:: DATASET ::
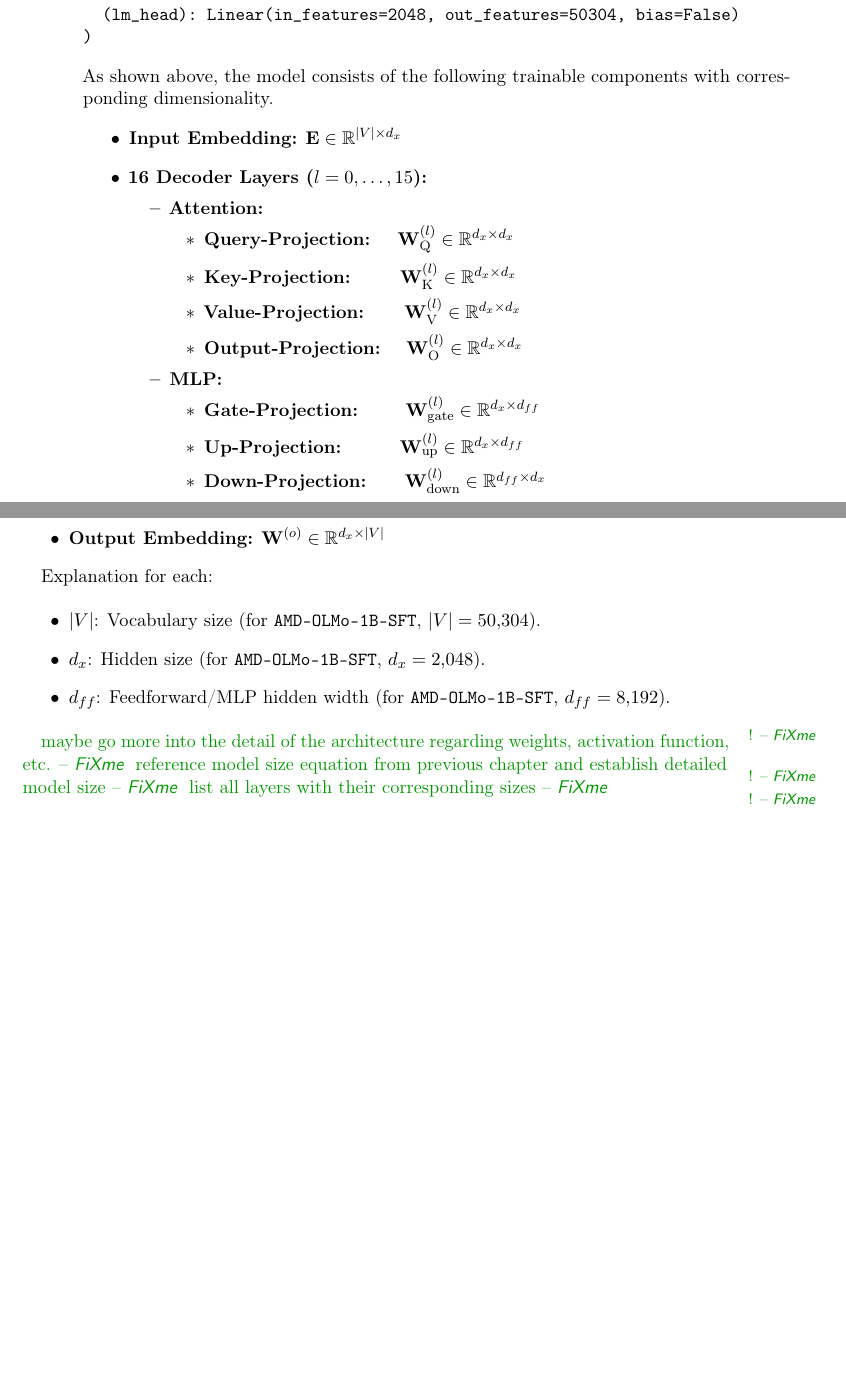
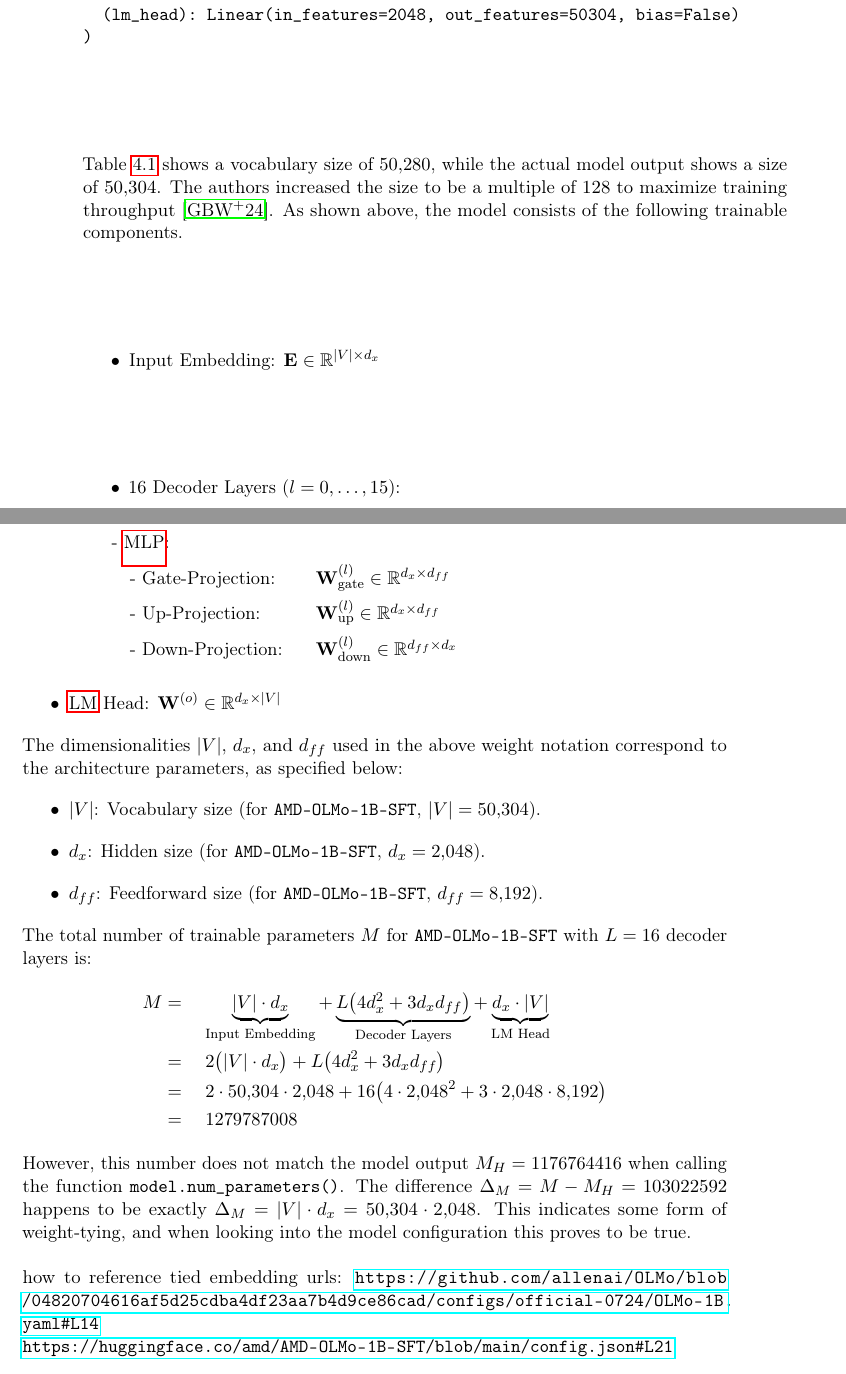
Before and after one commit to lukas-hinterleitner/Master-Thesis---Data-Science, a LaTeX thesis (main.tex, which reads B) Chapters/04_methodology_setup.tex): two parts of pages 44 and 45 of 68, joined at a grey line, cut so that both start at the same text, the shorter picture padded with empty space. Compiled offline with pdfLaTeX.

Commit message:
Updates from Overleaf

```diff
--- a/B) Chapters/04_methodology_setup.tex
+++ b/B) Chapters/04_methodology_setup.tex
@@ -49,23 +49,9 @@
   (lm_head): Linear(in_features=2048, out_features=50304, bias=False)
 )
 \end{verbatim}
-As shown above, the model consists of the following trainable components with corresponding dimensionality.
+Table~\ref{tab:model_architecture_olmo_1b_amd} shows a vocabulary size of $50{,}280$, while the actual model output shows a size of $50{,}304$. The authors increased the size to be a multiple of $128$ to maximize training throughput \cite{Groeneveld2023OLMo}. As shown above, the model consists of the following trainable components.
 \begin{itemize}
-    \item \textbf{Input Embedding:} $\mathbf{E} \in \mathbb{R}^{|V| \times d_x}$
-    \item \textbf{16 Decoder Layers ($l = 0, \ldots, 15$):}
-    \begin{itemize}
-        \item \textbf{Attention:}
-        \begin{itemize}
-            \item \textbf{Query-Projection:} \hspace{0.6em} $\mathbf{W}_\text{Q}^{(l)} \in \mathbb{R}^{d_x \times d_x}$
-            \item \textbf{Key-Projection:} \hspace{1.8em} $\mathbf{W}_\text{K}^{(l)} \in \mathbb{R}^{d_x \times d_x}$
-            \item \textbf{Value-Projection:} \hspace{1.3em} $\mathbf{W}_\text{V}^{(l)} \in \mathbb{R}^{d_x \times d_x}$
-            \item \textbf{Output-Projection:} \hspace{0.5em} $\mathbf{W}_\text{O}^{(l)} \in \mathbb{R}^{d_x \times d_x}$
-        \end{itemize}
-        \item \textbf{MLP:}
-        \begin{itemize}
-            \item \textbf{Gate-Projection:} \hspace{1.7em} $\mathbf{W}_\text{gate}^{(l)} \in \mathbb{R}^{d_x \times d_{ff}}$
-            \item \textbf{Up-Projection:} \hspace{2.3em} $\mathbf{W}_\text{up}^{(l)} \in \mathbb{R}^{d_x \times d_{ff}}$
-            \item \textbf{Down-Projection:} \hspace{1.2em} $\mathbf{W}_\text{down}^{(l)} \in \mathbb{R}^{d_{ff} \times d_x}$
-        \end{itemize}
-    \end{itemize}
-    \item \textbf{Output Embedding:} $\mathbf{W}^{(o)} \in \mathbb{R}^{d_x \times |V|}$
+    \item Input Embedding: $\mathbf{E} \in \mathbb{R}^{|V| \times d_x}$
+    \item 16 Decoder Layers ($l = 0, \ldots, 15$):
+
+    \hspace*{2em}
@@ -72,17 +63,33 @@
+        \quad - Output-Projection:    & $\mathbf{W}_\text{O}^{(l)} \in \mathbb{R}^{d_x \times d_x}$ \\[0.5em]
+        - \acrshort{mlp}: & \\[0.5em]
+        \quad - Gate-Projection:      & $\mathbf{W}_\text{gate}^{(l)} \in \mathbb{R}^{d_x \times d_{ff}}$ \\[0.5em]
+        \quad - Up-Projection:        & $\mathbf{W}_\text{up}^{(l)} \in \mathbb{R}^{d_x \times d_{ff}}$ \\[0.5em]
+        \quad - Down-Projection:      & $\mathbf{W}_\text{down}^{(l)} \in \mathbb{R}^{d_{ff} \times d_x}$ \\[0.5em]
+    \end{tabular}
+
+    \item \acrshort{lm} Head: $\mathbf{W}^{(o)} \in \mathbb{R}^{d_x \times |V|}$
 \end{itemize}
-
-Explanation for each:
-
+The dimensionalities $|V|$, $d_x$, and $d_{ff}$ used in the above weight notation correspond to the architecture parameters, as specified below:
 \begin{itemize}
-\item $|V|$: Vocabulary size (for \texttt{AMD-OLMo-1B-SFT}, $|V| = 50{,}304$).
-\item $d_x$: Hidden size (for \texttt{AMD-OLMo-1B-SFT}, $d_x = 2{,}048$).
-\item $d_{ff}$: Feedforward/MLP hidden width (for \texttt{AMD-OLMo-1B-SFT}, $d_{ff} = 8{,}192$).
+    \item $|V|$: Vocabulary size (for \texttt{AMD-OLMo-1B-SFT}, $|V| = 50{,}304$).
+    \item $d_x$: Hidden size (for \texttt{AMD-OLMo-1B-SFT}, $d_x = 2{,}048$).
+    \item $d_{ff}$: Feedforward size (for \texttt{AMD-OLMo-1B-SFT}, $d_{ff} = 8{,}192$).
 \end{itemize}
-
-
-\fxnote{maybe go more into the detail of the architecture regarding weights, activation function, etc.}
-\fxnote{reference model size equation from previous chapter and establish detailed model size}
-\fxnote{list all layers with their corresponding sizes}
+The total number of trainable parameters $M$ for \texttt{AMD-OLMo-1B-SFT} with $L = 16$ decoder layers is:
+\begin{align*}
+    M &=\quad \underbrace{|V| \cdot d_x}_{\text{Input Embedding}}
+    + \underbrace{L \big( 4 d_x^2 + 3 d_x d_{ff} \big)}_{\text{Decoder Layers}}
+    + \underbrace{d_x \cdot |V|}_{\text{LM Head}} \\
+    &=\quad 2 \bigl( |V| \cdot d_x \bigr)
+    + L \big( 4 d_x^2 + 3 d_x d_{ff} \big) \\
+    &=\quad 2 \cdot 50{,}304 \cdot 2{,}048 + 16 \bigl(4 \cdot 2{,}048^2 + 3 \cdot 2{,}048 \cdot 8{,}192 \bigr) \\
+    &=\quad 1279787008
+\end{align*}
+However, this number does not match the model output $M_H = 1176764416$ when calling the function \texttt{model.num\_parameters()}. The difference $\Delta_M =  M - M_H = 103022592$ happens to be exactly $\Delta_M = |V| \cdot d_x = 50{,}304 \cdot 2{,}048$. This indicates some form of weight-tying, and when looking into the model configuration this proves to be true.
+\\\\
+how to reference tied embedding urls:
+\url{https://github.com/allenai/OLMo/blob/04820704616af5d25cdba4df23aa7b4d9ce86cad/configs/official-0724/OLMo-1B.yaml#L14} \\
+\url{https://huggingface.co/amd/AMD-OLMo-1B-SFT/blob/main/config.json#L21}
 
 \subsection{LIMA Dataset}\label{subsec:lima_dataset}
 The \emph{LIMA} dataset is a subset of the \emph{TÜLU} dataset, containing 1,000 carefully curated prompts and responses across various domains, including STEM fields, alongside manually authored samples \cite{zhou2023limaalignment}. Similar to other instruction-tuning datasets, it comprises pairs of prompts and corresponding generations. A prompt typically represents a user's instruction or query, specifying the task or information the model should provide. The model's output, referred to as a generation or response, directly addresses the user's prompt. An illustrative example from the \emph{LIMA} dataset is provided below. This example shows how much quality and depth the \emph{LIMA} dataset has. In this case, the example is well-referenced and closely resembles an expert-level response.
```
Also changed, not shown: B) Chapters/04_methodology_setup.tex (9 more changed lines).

...

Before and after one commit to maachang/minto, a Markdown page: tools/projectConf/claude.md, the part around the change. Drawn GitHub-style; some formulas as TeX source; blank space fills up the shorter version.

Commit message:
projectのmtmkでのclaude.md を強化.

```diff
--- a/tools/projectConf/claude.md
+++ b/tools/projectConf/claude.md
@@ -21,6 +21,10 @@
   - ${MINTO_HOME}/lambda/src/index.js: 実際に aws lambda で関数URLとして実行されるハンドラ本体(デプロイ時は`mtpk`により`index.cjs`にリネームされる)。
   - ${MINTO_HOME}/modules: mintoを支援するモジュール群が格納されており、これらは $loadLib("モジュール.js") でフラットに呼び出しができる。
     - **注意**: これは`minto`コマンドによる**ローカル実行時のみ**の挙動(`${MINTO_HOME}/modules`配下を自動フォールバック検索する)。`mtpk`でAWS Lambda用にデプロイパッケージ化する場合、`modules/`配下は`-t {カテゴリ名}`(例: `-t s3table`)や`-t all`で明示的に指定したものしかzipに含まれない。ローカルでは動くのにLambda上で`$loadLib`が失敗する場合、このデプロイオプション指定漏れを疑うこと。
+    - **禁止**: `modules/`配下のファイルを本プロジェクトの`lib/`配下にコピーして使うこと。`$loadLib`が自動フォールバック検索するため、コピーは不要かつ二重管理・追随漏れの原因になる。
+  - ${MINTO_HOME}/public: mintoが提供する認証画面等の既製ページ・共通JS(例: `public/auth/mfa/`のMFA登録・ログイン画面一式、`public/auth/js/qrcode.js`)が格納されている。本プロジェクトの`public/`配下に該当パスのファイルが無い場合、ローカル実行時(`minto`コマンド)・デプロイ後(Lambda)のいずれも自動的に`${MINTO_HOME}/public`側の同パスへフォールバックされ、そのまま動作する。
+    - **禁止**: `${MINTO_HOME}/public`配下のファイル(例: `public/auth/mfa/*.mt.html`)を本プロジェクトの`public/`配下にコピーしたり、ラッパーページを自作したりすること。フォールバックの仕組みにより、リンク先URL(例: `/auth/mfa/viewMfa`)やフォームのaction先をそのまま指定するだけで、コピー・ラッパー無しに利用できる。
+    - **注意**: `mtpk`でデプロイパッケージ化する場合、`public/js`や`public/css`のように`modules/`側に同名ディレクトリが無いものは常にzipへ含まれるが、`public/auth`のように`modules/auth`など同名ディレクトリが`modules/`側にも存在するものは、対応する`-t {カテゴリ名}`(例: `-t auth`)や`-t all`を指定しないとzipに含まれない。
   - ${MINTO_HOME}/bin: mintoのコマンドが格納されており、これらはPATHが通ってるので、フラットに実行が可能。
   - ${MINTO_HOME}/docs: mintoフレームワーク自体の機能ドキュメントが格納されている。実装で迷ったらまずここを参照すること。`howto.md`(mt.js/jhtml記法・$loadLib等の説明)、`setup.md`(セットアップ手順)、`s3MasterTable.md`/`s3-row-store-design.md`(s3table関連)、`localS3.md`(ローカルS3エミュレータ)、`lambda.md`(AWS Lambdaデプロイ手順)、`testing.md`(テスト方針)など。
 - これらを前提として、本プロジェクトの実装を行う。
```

:: WORK ITEM ::
Report the number of lines in the listing above that include the word "acrshort", and nothing else.

:: ANSWER FOR THE TASK ::
2